■ What you should do:
Look through the records below for the word "Results". Report how many lines have it, and only that number.

(Dataset items)
>>>

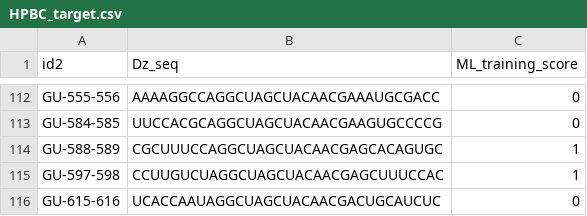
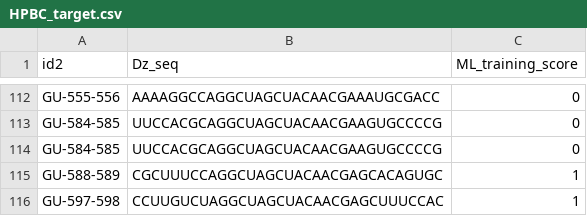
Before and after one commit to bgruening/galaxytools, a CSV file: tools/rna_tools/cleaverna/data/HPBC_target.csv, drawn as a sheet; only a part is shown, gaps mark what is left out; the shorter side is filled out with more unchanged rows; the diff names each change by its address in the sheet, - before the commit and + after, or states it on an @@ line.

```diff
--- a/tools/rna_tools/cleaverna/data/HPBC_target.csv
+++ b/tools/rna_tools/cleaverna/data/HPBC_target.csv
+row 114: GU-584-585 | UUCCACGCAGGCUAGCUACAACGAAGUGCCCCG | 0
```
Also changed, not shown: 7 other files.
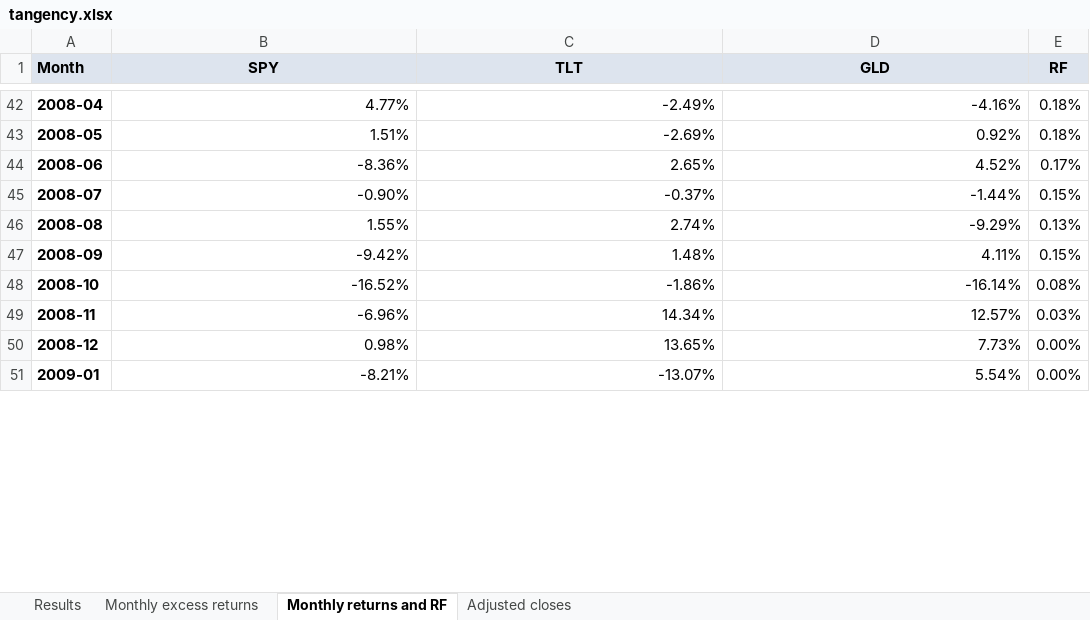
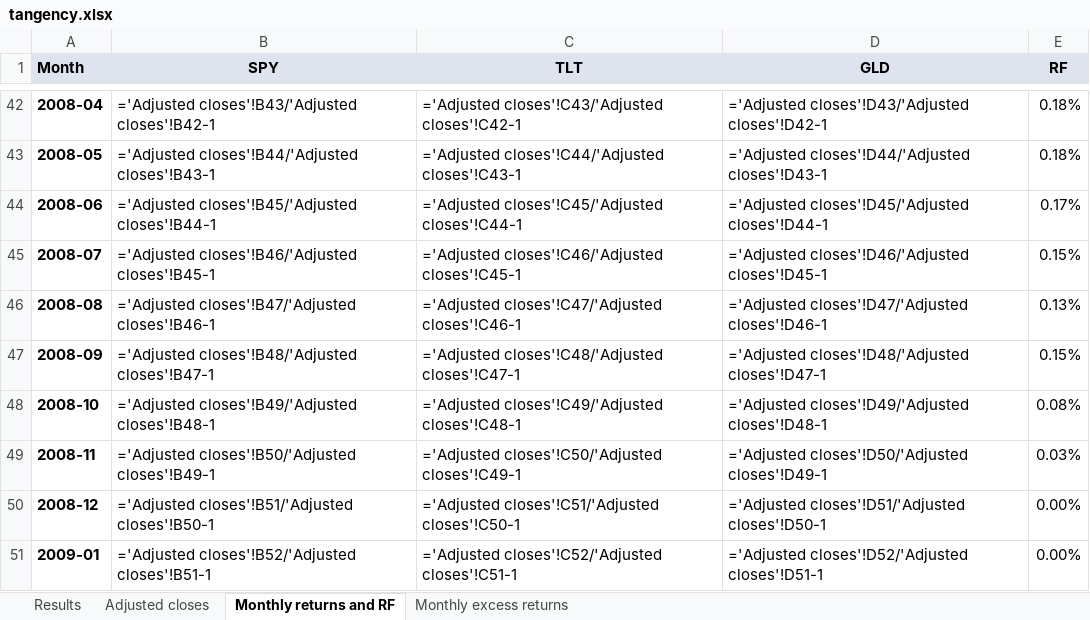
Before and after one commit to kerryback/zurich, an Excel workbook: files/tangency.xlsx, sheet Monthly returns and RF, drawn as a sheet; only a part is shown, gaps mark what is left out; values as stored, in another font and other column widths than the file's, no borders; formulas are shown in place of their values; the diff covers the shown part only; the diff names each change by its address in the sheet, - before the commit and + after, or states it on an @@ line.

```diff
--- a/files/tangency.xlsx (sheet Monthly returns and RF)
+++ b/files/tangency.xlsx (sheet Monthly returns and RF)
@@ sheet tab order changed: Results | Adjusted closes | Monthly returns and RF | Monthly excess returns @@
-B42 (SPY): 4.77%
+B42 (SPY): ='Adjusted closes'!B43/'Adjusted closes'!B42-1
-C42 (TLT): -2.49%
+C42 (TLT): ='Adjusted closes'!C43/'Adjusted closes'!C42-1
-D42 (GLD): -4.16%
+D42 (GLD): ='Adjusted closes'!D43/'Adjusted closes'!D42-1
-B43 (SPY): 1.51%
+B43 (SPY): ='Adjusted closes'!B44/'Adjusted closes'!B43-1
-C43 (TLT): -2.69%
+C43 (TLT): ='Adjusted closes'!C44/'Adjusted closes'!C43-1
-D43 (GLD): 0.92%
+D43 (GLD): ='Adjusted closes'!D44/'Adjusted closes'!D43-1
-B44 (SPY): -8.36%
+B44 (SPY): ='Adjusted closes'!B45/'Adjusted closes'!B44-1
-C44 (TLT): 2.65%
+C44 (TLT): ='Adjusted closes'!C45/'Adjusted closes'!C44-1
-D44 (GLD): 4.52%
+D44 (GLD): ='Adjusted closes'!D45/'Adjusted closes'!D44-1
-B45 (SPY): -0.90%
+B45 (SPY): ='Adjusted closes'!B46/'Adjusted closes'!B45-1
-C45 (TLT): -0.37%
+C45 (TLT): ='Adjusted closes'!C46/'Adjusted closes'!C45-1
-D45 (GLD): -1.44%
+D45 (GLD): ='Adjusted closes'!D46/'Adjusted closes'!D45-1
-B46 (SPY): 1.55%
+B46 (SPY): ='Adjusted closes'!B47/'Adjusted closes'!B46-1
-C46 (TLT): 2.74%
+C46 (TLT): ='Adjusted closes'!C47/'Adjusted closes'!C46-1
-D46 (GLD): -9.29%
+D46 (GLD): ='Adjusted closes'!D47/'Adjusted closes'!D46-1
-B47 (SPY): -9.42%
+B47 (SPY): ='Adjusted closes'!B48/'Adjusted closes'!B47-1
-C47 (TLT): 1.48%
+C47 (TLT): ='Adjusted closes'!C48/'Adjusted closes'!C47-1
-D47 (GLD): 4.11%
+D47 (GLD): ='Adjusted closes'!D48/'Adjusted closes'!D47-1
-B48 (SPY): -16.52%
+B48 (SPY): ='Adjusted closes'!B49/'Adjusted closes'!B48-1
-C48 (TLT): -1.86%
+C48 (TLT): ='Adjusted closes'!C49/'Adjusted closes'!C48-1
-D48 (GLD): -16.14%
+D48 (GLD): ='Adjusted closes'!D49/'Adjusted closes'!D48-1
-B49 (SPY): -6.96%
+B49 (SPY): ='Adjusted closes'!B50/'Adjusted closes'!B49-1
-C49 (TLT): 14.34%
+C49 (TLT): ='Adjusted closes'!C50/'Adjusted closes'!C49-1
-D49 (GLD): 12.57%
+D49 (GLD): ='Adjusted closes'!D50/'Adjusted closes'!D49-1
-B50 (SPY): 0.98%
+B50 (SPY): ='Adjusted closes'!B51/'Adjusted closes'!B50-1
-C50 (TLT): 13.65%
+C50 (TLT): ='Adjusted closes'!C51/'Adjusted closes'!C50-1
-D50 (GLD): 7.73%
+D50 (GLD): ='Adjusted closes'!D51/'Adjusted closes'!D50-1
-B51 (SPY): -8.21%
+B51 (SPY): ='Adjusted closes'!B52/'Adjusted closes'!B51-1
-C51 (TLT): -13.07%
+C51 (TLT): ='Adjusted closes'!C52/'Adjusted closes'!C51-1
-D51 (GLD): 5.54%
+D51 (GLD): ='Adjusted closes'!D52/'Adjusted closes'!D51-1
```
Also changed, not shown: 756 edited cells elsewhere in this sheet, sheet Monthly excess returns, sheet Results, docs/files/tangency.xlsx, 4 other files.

<<<

■ Result of the exercise:
2